As I write this, it is April 22, Earth Day. Each year at Fermilab, we celebrate this day with nature programs, tree plantings and, more recently, the Earth Day Fair in Wilson Hall. But what is it we are celebrating?
The original Earth Day, the conception of then Senator Gaylord Nelson, was to be a national “teach-in” — a day for citizens to learn about and advocate for the environment. The environment in 1970 was in serious peril. Municipalities and industry routinely discharged untreated waste into rivers and lakes, and chimneys poured pollution into the air to return as acid rain. Secondly, it was an era of protest: against the war in Vietnam, racism, sexism and society in general, including the deterioration of the environment.
Earth Day 1970 is widely cited as the beginning of the environmental movement. With the passage of epic legislation by Congress during the 1970s to protect air, water, wildlife and responsibly manage hazardous chemicals, the overall condition of the environment began to turn around in dramatic fashion. The air in industrial cities such as Pittsburgh and Cincinnati became breathable, some rare species received legal protection, and the Cuyahoga River in Cleveland no longer caught fire. That’s the good news.
Challenges remain, however. Cleaning up the water and air was relatively easy, what we often call the low-hanging fruit. Since the 1970s, new and less tractable environmental issues have arisen. Many of these 21st-century problems are harder to approach because they are less immediate than dirty air and water. Habitat destruction, especially on other continents, ozone depletion and climate change resulting from increases in greenhouse gases are difficult for the average person to visualize on an average day.
The activism and legislation of the 1970s produced tangible results, but it also ushered in a paradigm shift of sorts. Government, business and urban planners have slowly begun to incorporate environmental factors into their thought processes. “Sustainability” has become an all-encompassing concept that integrates various environmental as well as human welfare issues. For us at Fermilab, the federal push for sustainability forces us to examine our use of resources, generation of greenhouse gases and human health.

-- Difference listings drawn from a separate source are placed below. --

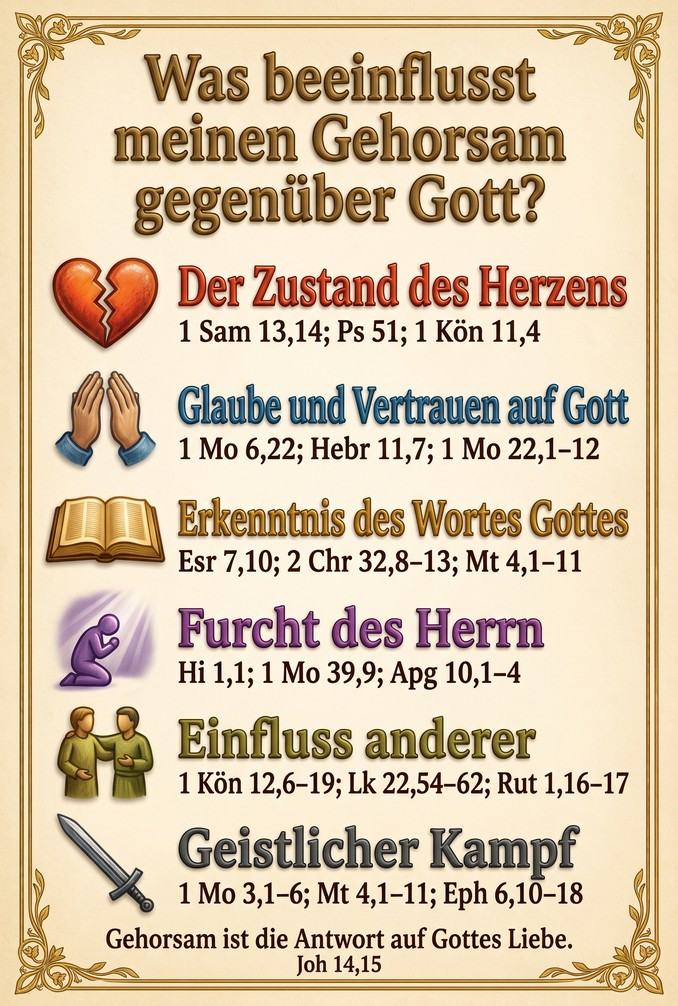
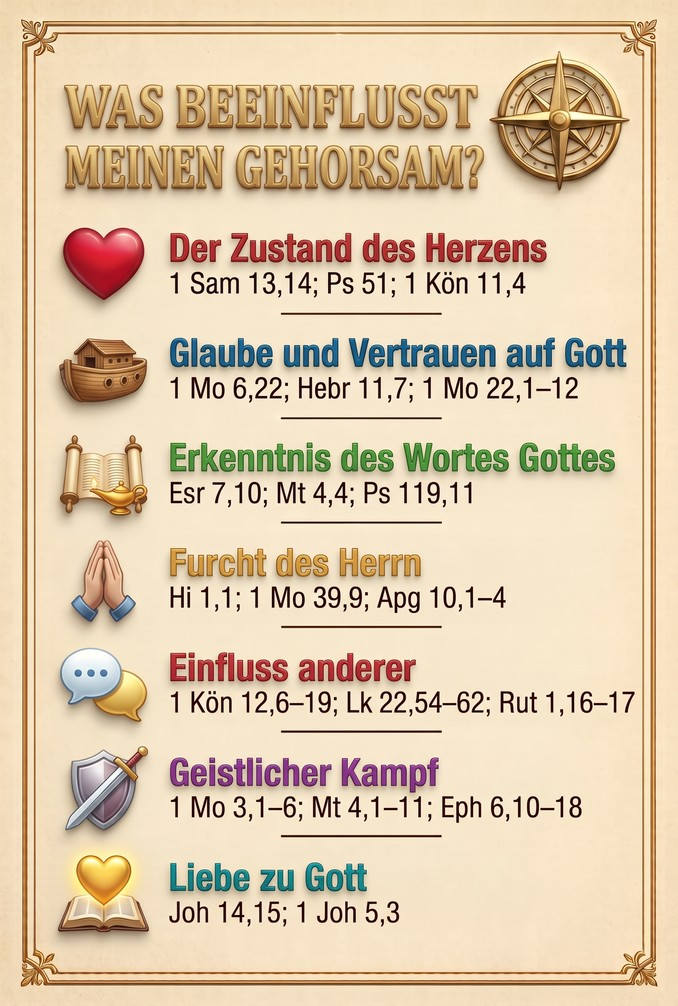
Karte 25: neue Rückseite (Gemini) mit sieben Zeilen, Gedanke-Notiz erweitert
Claude-Session: https://claude.ai/code/session_0124h5yDy6USGZ8DS8E24Fju

diff --git a/card-text.js b/card-text.js
@@ -26,7 +26,7 @@ window.COR_DEO_TEXT = {
  "22": "DER WILLE DES VATERS IST: | RICHTE DEIN LEBEN NACH DEM WILLEN GOTTES AUS | Eph 5,17 | ISEBEL | 1 Kön 16,29–33 | ESTER | Est 4,13–16 | FOLGE ICH GOTTES WILLEN ODER MEINEN EIGENEN BEGIERDEN? | DAS LEBEN NACH GOTTES WILLEN AUSRICHTEN | Hütet euch vor Götzendienst | Dan 3,16–18; 2 Mo 32,1–6; Kol 3,5 | Widersteht Manipulation & Missbrauch | 1 Kön 21,5–16; 2 Sam 13,1–19; Eph 5,11 | Gedenkt an Gottes Gerechtigkeit | 2 Kön 9,35–37; Ps 73,16–20; Apg 5,1–11 | Bleibt geistlich wachsam | 1 Petr 5,8; Mt 25,1–13; Neh 4,7–9 | Ergreift eure Berufung | Est 4,14; Jer 1,4–10; 1 Sam 3,1–10 | Vertraut auf Gottes Vorsehung | Röm 8,28; 1 Mo 50,20; Rut 2,12 | Gott wirkt Wollen und Vollbringen | Phil 2,13; 1 Kor 1,30",
  "23": "DER WILLE DES VATERS IST: FÜHRUNG IM GEBET, Kol 1,9 | KÖNIG ZEDEKIA | NEHEMIA | Jer 37–38 | Neh 1,4 | suche ich gottes führung wie nehemia, oder verwerfe ich sie wie zedekia? | Schlüssel zum Neubeginn | Priorisiere beständiges Gebet | Neh 1,4–11 | Tauche ein in Gottes Wort | Röm 12,2; Neh 1,8–9 | Lass Mitgefühl zur Tat werden | Neh 1,4; Neh 2,17–18 | Verbinde Gebet mit Planung | Neh 2,1–8 | Stell dich der Angst, gehorche Gott | Jer 38,14–20 | Erwarte Widerstand, überwinde ihn | Jer 37–38; Neh 4,1–9 | Gehorsam öffnet die Tür | Jer 38,20; Neh 2,8",
  "24": "DER WILLE DES VATERS IST: LIEBE, Joh 13,34–35 | KÖNIG SAUL | JONATHAN | 1 Sam 18,8–9 | 1 Sam 18,1–4 | würde ich meine „krone“ für gottes willen aufgeben? | Die Liebe ist das höchste Gebot | Liebe ist selbstlos und opferbereit | 1 Joh 3,16; 1 Sam 18,3–4; Röm 16,3–4 | Liebe vergibt & stellt wieder her | Kol 3,13; 1 Mo 50,20–21; Apg 7,59–60 | Liebe dient in Demut | Gal 5,13; Joh 13,14–15; Apg 9,36–39 | Liebe ermutigt und baut auf | 1 Thess 5,11; 1 Sam 23,16–17; Apg 11,23–24 | Liebe fördert Einheit und Annahme | Röm 15,7; Apg 9,26–28; Phlm 1,16–17 | Liebe beginnt bei Gott | 1 Joh 4,10.19; Joh 13,34 | Liebe erfüllt das Gesetz | Röm 13,8–10; Mt 22,37–40",
- "25": "DER WILLE DES VATERS IST: GEHORSAM, Mt 7,21 | ADAM & EVA | NOAH | 1 Mo 3,17 | 1 Mo 6,22 | was beeinflusst meine entscheidung, gott zu gehorchen oder ungehorsam zu sein? | Was beeinflusst meinen Gehorsam gegenüber Gott? | Der Zustand des Herzens | 1 Sam 13,14; Ps 51; 1 Kön 11,4 | Glaube und Vertrauen auf Gott | 1 Mo 6,22; Hebr 11,7; 1 Mo 22,1–12 | Erkenntnis des Wortes Gottes | Esr 7,10; 2 Chr 32,8–13; Mt 4,1–11 | Furcht des Herrn | Hi 1,1; 1 Mo 39,9; Apg 10,1–4 | Einfluss anderer | 1 Kön 12,6–19; Lk 22,54–62; Rut 1,16–17 | Geistlicher Kampf | 1 Mo 3,1–6; Mt 4,1–11; Eph 6,10–18 | Gehorsam ist die Antwort auf Gottes Liebe. | Joh 14,15",
+ "25": "DER WILLE DES VATERS IST: GEHORSAM, Mt 7,21 | ADAM & EVA | NOAH | 1 Mo 3,17 | 1 Mo 6,22 | was beeinflusst meine entscheidung, gott zu gehorchen oder ungehorsam zu sein? | Was beeinflusst meinen Gehorsam? | Der Zustand des Herzens | 1 Sam 13,14; Ps 51; 1 Kön 11,4 | Glaube und Vertrauen auf Gott | 1 Mo 6,22; Hebr 11,7; 1 Mo 22,1–12 | Erkenntnis des Wortes Gottes | Esr 7,10; Mt 4,4; Ps 119,11 | Furcht des Herrn | Hi 1,1; 1 Mo 39,9; Apg 10,1–4 | Einfluss anderer | 1 Kön 12,6–19; Lk 22,54–62; Rut 1,16–17 | Geistlicher Kampf | 1 Mo 3,1–6; Mt 4,1–11; Eph 6,10–18 | Liebe zu Gott | Joh 14,15; 1 Joh 5,3",
  "26": "DER WILLE DES VATERS IST: | HEILIGUNG | 1 Thess 4,3 | SIMSON | Ri 16,4–21 | JOSEF | 1 Mo 39,7–12 | IN MOMENTEN DER VERSUCHUNG: FLIEHST DU VOR DER SÜNDE ODER TREIBST DU AUF SIE ZU? | Berufen zur Heiligkeit | Dan 1,8; 6,10; 3,16–18 | Erneuert durch das Wort | Esr 7,10; Neh 8,8; Esr 10,1–4 | Gehorche mit Gottes Hilfe | 1 Mo 39,7–12; 45,7–8; 50,19–20 | Opfere dein Leben Gott | Lk 10,38–42; Joh 12,1–3; Mt 26,6–13 | Lege den alten Menschen ab | Apg 9,1–9; Phil 3,4–9; 2 Kor 5,17 | Wandle mit anderen in Liebe | Apg 2,42–47; 4,32–35; 5,12–14 | Lebe als neue Kreatur | Gal 1,15–16; Phil 3,10–14; 2 Tim 4,7–8 | Gottes Werk in uns | 1 Thess 5,23–24",
  "27": "Der Wille des Vaters ist: | EIN HEILIGES LEBEN FÜHREN | 1. THESS. 4,3-4 | HOFNI & PINEHAS | SAMUEL | 1.SAMUEL 2-4 | 1.SAMUEL 1-3 | VERUNREINIGUNG | REINHEIT | Ist mein Herz rein oder treibt es zur Verunreinigung? | Geistliche Führung erfordert Verantwortung | 1Sam 2,12-17, Ez 34,2-10, Jak 3,1 | Respektlosigkeit gegenüber Gottes Heiligkeit hat Konsequenzen | 1Sam 2,22-25; Lev 10,1-2, Apg 5,1-11 | Niemand kann Gott manipulieren oder kontrollieren | 1Sam 4,3-11, 4Mos 22,12-35, Mt 4,5-7 | Warnungen zu ignorieren führt zu Katastrophen | 1Sam 2,25; 3,13-14, 2Mos 7-12, Spr 29,1 | Versagen in der elterlichen Erziehung | 1Sam 2,22-25; 4,12-13, Spr 13,24",
  "28": "Der Wille des Vaters ist: | Demut | Phil. 2,3 | König Nebukadnezar | Mose | Daniel 4,29-37 | 4.Mose 12,3 | Wo brauchst du Demut? | Hochmut kommt vor dem Fall, Spr 16,18, | Gott widersteht den Hochmütigen | Jak 4,6; 1 Petr 5,5-6; Spr 29,23 | Hochmut vergisst Gott | 5 Mo 8,14,17-18; Dan 4,27.30; Apg 12,21-23 | Hochmut führt zu Streit | Spr 13,10; Spr 28,25; Jak 4,1 | Hochmut verbirgt Sünde | Spr 28,13; Spr 29,1; 2 Chr 7,14 | Größe durch Dienst | Mk 10,43-45; Mt 23,11-12; 4 Mo 12,3 | Ehre Gott, nicht dich | Jer 9,22-23; 1 Kor 1,31; Apg 12,23",

diff --git a/index.html b/index.html
@@ -2055,14 +2055,15 @@ window.COR_DEO_NOTES = {
   },
   25: {
     title: "Gehorsam: Was ihn beeinflusst",
-    text: "Gehorsam beginnt nicht erst bei der Tat, sondern im Herzen. Adam und Eva hörten auf die falsche Stimme, Noah tat alles, was Gott ihm gebot. Die Karte nennt sechs Dinge, die entscheiden, ob wir gehorchen oder nicht.",
-    sections: [{ h: "Sechs Einflüsse auf den Gehorsam", items: [
+    text: "Gehorsam beginnt nicht erst bei der Tat, sondern im Herzen. Adam und Eva hörten auf die falsche Stimme, Noah tat alles, was Gott ihm gebot. Die Karte nennt sieben Dinge, die entscheiden, ob wir gehorchen oder nicht.",
+    sections: [{ h: "Sieben Einflüsse auf den Gehorsam", items: [
       ["Der Zustand des Herzens", "Saul verlor das Königtum wegen seines Herzens, David war ein Mann nach Gottes Herzen. Salomos Herz wandte sich von Gott ab."],
       ["Glaube und Vertrauen auf Gott", "Noah baute im Glauben, Abraham gehorchte auch bei der schwersten Probe."],
-      ["Erkenntnis des Wortes Gottes", "Esra erforschte das Gesetz, um es zu tun. Jesus antwortete dem Versucher mit der Schrift."],
+      ["Erkenntnis des Wortes Gottes", "Esra erforschte das Gesetz, um es zu tun. Jesus antwortete dem Versucher mit der Schrift, und der Psalmist barg Gottes Wort im Herzen, um nicht zu sündigen."],
       ["Furcht des Herrn", "Hiob, Josef und Kornelius lebten in Ehrfurcht vor Gott. Darum sagte Josef: Wie sollte ich gegen Gott sündigen?"],
       ["Einfluss anderer", "Rehabeam folgte schlechtem Rat, Petrus gab der Angst vor Menschen nach, Rut ließ sich von Noomi zu Gott führen."],
-      ["Geistlicher Kampf", "Die Schlange säte Zweifel im Garten, Jesus widerstand in der Wüste. Der Gehorsam braucht Gottes Waffenrüstung."]
+      ["Geistlicher Kampf", "Die Schlange säte Zweifel im Garten, Jesus widerstand in der Wüste. Der Gehorsam braucht Gottes Waffenrüstung."],
+      ["Liebe zu Gott", "Wer Jesus liebt, hält Seine Gebote, und Seine Gebote sind nicht schwer. Gehorsam ist die Antwort auf Gottes Liebe."]
     ]}],
     question: "Was beeinflusst meinen Gehorsam gegenüber Gott gerade am stärksten?"
   },

diff --git a/sw.js b/sw.js
@@ -6,8 +6,8 @@
      sodass ein Update der Seite (VERSION erhöhen) die ~7,6 MB nicht erneut herunterlädt.
    - Fremde Adressen werden nicht angefasst (die Schriften liegen im Ordner fonts/ und werden wie Bilder aus dem Cache bedient).
    Bei Änderungen an diesem Skript: VERSION erhöhen. Bei neuen/geänderten Kartenbildern: IMG_CACHE erhöhen. */
-var VERSION = "cordeo-v119";
-var IMG_CACHE = "cordeo-img-v102";
+var VERSION = "cordeo-v120";
+var IMG_CACHE = "cordeo-img-v103";
 var CARD_COUNT = 120;                       // Anzahl der Bilddateien "COR DEO-Karten-001.jpg" … "-120.jpg"
 var PRECACHE_PARALLEL = 4;
 var SHELL = ["./", "index.html", "manifest.json", "pwa.js", "share.js", "legal.js", "card-text.js", "fonts/fonts.css", "share-qr.svg", "share-qr.png",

Earth Day is, and should be, a celebration. At Fermilab, we have a proud history of environmental awareness, land stewardship and responsible policies. We now have a Sustainability Committee that includes members from all laboratory organizations, and each year we publish our Site Sustainability Plan. But the celebration should also remind all of us that there is still much to be done before we reach a truly sustainable society at multiple levels. If you have an idea about how to make Fermilab more sustainable, email me with your suggestion.